By now you will have received confirmation of your acceptance for Communication Beyond Boundaries, the 69th annual ICA conference to be held in Washington, DC from Friday 24 May to Tuesday 29 May. The ICA received 4,676 individual submissions, and 378 panel submissions, and there was a 39.6% acceptance rate for 2019. If your paper or panel proposal was accepted, we look forward to seeing you. If your paper or panel proposal was not accepted and you will not be coming to Washington, thank you for your work, and we hope to see you again at an ICA event soon.
There are a very exciting range of preconferences and postconferences taking place this year, across a very diverse range of fields. If you are registered to attend one of these events, be sure to check if it is being held at the Washington Hilton or at an off-site location, such as one of the university campuses. Note also that the details of these events are managed by the event organizers, rather than the ICA Office.
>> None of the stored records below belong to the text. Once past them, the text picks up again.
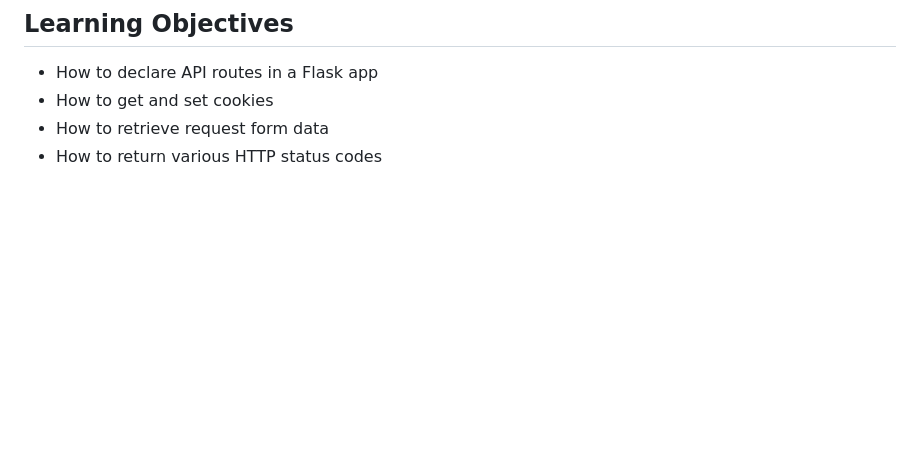
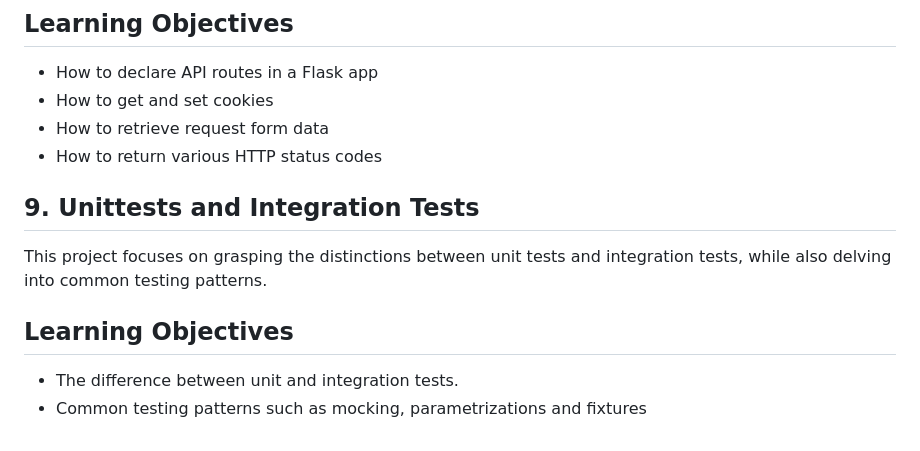
Before and after one commit to Shadi-Shwiyat/atlas-web_back_end, a Markdown page: README.md, the part around the change. GitHub-like rendering; blank space fills up the shorter version.

Commit message:
created unittest directory and added beautiful readme

```diff
--- a/README.md
+++ b/README.md
@@ -79,3 +79,9 @@ This project guides participants in implementing user authentication in a Flask
 - How to get and set cookies
 - How to retrieve request form data
 - How to return various HTTP status codes
+
+## 9. Unittests and Integration Tests
+This project focuses on grasping the distinctions between unit tests and integration tests, while also delving into common testing patterns.
+## Learning Objectives
+- The difference between unit and integration tests.
+- Common testing patterns such as mocking, parametrizations and fixtures
```
Also changed, not shown: Unittests_and_integration_tests/README.md (added, +149 -0 lines).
There will be a fantastic event on Saturday night (25 May) to celebrate the music and culture of Washington DC. Through the Urban Issues Planning Committee, there will be a night of local music and discussion with musician activists at Bossa, a very well-known music, art and entertainment spot that is a 10-minute walk from the conference hotel, in the Adams Morgan District. ICA luminaries may even do some jamming. Thanks very much to Nikki Usher (George Washington U) and Aram Sinnreich (American U) for getting this event together. If you are a musician and are planning to attend, please contact Nikki or Aram about being part of a jam session.
In going with live music at an off-site venue, rather than the more convention format of a panel discussion, the aim has been not only to make it a fun night, but to foreground the importance of music in the city’s politics. Nikki Usher spoke eloquently about this in our email discussions about the event:
Urban communication in Washington is traditionally overshadowed by the oppressive power the federal government has over our lives (Hamilton made a devil's bargain for the people who would actually live here). There is little news coverage that reflects the true breadth of the DC community (take a look at the Post's local coverage or the anemic state of our wonderful but weak alt-weekly). As such, activism and communication about issues that matter to DC residents often takes up more organic and indy forms, with music being a primary way historically and at present that DC's culture and DC's residents needs have been communicated … This is a pretty decent historical explanation of how music becomes an expression of the city's culture via the birth of GoGo music (http://americanhistory.si.edu/blog/go-go-washington-dc). DC institutions enabled the underlying talent and the networks of people enabled the growth of the music. DC punk represented the only reaction possible to Reagan (granted that may be overstated), and if there is one actual way that the diversity of voices in the city gets articulated in any meaningful way in the city, it is through music.